After this, Shrestha et al present two cases of lymphangioma circumscriptum (LC) that demonstrated characteristics of half-and-half lacunae or hypopyon sign in dermoscopy. The first case discussed was that of a 19-year-old female patient with localized lymphangioma since childhood, presenting with continuous oozing of blood and fluid from the lesion. The second patient presented with extensive disease with verrucous growths and clear vesicles over the right chest wall. A lipectomy was performed on both patients to destroy subcutaneous connecting lymphatics, which caused significant symptomatic improvement in oozing of blood and fluid, which had been present since childhood in both patients.
Following this, Wanner et al present the case of a patient who experienced two episodes of pyoderma gangrenosum (PG) following consecutive dermatologic surgeries to the left hand. The initial PG ulcerations occurred simultaneously following Mohs surgery and a standard elliptical excision. Five months later, the patient’s PG recurred after Mohs surgery. A 30-day steroid taper, clobetasol cream, and dapsone were prescribed, with complete resolution of her ulcerations.
Our online-only exclusive articles this month include original research from Draelos et al, in which the authors conducted a randomized, single-center, controlled, evaluator-blinded, within-subject comparison of a lactic acid/ceramide lotion versus no treatment. In addition, Palotta et al share results from their study evaluating a treatment method for small- and medium-sized varicose veins and phlebological imperfections of the lower limbs.
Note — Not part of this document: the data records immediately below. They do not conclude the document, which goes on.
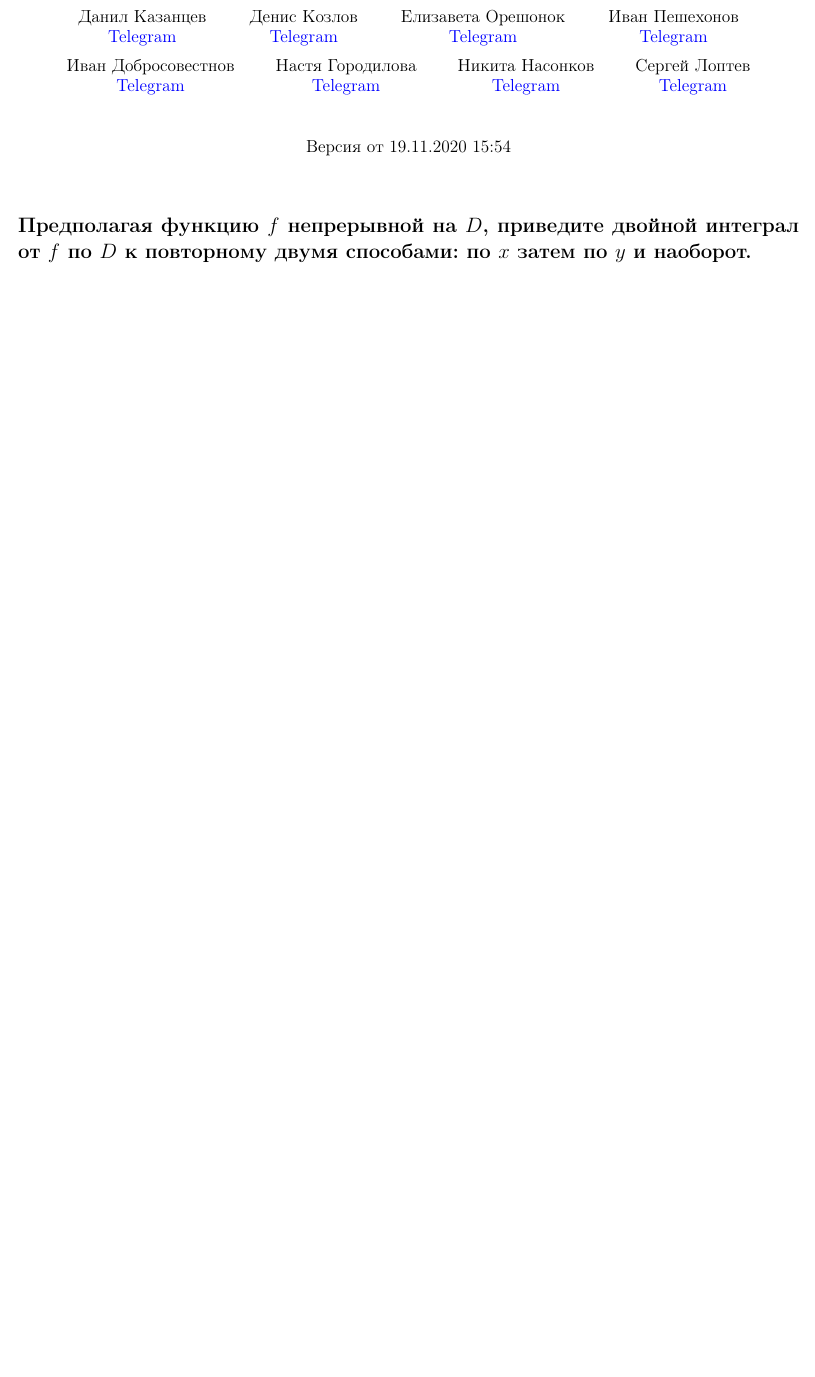
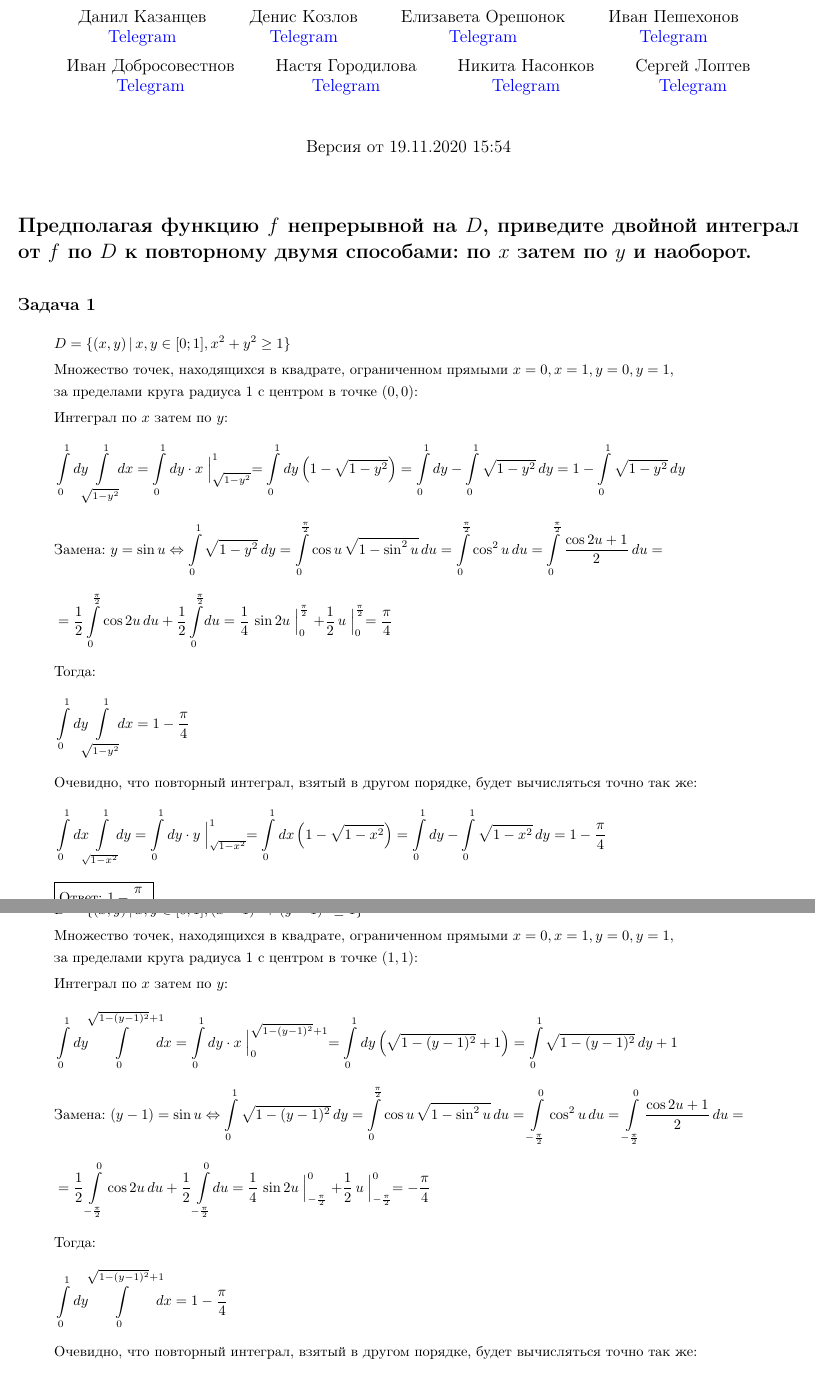
Before and after one commit to DKozl50/Matan2-tex, a LaTeX document (Lists/list23.tex): part of the page before the commit and two parts of pages 1 and 2 of 2 after it, the two joined at a grey line, cut so that both start at the same text, the shorter picture padded with empty space. Compiled offline with pdfLaTeX.

Commit message:
Add 1, 2 (without pictures)

```diff
--- a/Lists/list23.tex
+++ b/Lists/list23.tex
@@ -24,9 +24,50 @@
 
     \section*{Предполагая функцию $f$ непрерывной на $D$, приведите двойной интеграл от $f$ по $D$ к повторному
     двумя способами: по $x$ затем по $y$ и наоборот.}
-    % \subsection*{Задача 1}
+    \subsection*{Задача 1\\[-40 pt]}
+    \begin{align*}
+        & D = \{ (x, y) \,|\, x, y \in [0; 1], x^2 + y^2 \ge 1 \} \\[3 pt]
+        & \text{Множество точек, находящихся в квадрате, ограниченном прямыми $x = 0, x = 1, y = 0, y = 1$,} \\
+        & \text{за пределами круга радиуса 1 с центром в точке $(0, 0)$:} \\[3 pt]
+        & \text{Интеграл по $x$ затем по $y$:} \\
+        & \int\limits_0^1 dy \!\!\! \int\limits_{\sqrt{1-y^2}}^1 \!\!\! dx = \int\limits_0^1 dy \cdot x \Bigm|_{\sqrt{1-y^2}}^1
+        = \int\limits_0^1 dy \left( 1 - \sqrt{1-y^2} \right) = \int\limits_0^1 dy - \int\limits_0^1 \sqrt{1-y^2} \, dy
+        = 1 - \int\limits_0^1 \sqrt{1-y^2} \, dy \\
+        & \text{Замена: } y = \sin u \Leftrightarrow \int\limits_0^1 \sqrt{1-y^2} \, dy
+        = \int\limits_0^{\frac{\pi}2} \cos u \, \sqrt{1-\sin^2 u} \, du = \int\limits_0^{\frac{\pi}2} \cos^2 u \, du
+        = \int\limits_0^{\frac{\pi}2} \frac{\cos 2u + 1}2 \, du = \\
+        & = \frac12 \int\limits_0^{\frac{\pi}2} \cos 2u \, du + \frac12 \int\limits_0^{\frac{\pi}2} \! du
+        = \frac14 \, \sin 2u \Bigm|_0^{\frac{\pi}2} + \frac12\, u \Bigm|_0^{\frac{\pi}2} = \frac{\pi}4 \\
+        & \text{Тогда:} \\
+        & \int\limits_0^1 dy \!\!\! \int\limits_{\sqrt{1-y^2}}^1 \!\!\! dx = 1 - \frac{\pi}4 \\
+        & \text{Очевидно, что повторный интеграл, взятый в другом порядке, будет вычисляться точно так же:} \\
+        & \int\limits_0^1 dx \!\!\! \int\limits_{\sqrt{1-x^2}}^1 \!\!\! dy = \int\limits_0^1 dy \cdot y \Bigm|_{\sqrt{1-x^2}}^1
+        = \int\limits_0^1 dx \left( 1 - \sqrt{1-x^2} \right) = \int\limits_0^1 dy - \int\limits_0^1 \sqrt{1-x^2} \, dy
+        = 1 - \frac{\pi}4 \\
+        & \text{\fbox{Ответ: $1 - \dfrac{\pi}4$.}}
+    \end{align*}
 
-    % \subsection*{Задача 2}
+    \subsection*{Задача 2\\[-40 pt]}
+    \begin{align*}
+        & D = \{ (x, y) \,|\, x, y \in [0; 1], (x - 1)^2 + (y - 1)^2 \ge 1 \} \\[3 pt]
+        & \text{Множество точек, находящихся в квадрате, ограниченном прямыми $x = 0, x = 1, y = 0, y = 1$,} \\
+        & \text{за пределами круга радиуса 1 с центром в точке $(1, 1)$:} \\[3 pt]
+        & \text{Интеграл по $x$ затем по $y$:} \\
+        & \int\limits_0^1 dy \!\!\! \int\limits_0^{\sqrt{1-(y-1)^2}+1} \!\!\! dx
+        = \int\limits_0^1 dy \cdot x \Bigm|_0^{\sqrt{1-(y-1)^2}+1} = \int\limits_0^1 dy \left( \sqrt{1-(y-1)^2} + 1 \right)
+        = \int\limits_0^1 \sqrt{1-(y-1)^2} \, dy + 1 \\
+        & \text{Замена: } (y-1) = \sin u \Leftrightarrow \int\limits_0^1 \sqrt{1-(y-1)^2} \, dy
+        = \int\limits_0^{\frac{\pi}2} \cos u \, \sqrt{1-\sin^2 u} \, du = \int\limits_{-\frac{\pi}2}^0 \cos^2 u \, du
+        = \int\limits_{-\frac{\pi}2}^0 \frac{\cos 2u + 1}2 \, du = \\
+        & = \frac12 \int\limits_{-\frac{\pi}2}^0 \cos 2u \, du + \frac12 \int\limits_{-\frac{\pi}2}^0 \! du
+        = \frac14 \, \sin 2u \Bigm|_{-\frac{\pi}2}^0 + \frac12\, u \Bigm|_{-\frac{\pi}2}^0 = -\frac{\pi}4 \\
+        & \text{Тогда:} \\
+        & \int\limits_0^1 dy \!\!\! \int\limits_0^{\sqrt{1-(y-1)^2}+1} \!\!\! dx = 1 - \frac{\pi}4 \\
+        & \text{Очевидно, что повторный интеграл, взятый в другом порядке, будет вычисляться точно так же:} \\
+        & \int\limits_0^1 dx \!\!\! \int\limits_0^{\sqrt{1-(x-1)^2}+1} \!\!\! dy = \int\limits_0^1 \sqrt{1-(x-1)^2} \, dx + 1
+        = 1 - \frac{\pi}4 \\
+        & \text{\fbox{Ответ: $1 - \dfrac{\pi}4$.}}
+    \end{align*}
 
     % \subsection*{Задача 3}
 
```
We hope you enjoy this issue of JCAD. As always, we welcome your feedback and submissions.
James Q. Del Rosso, DO, FAOCD—Editor-in-Chief, Clinical Dermatology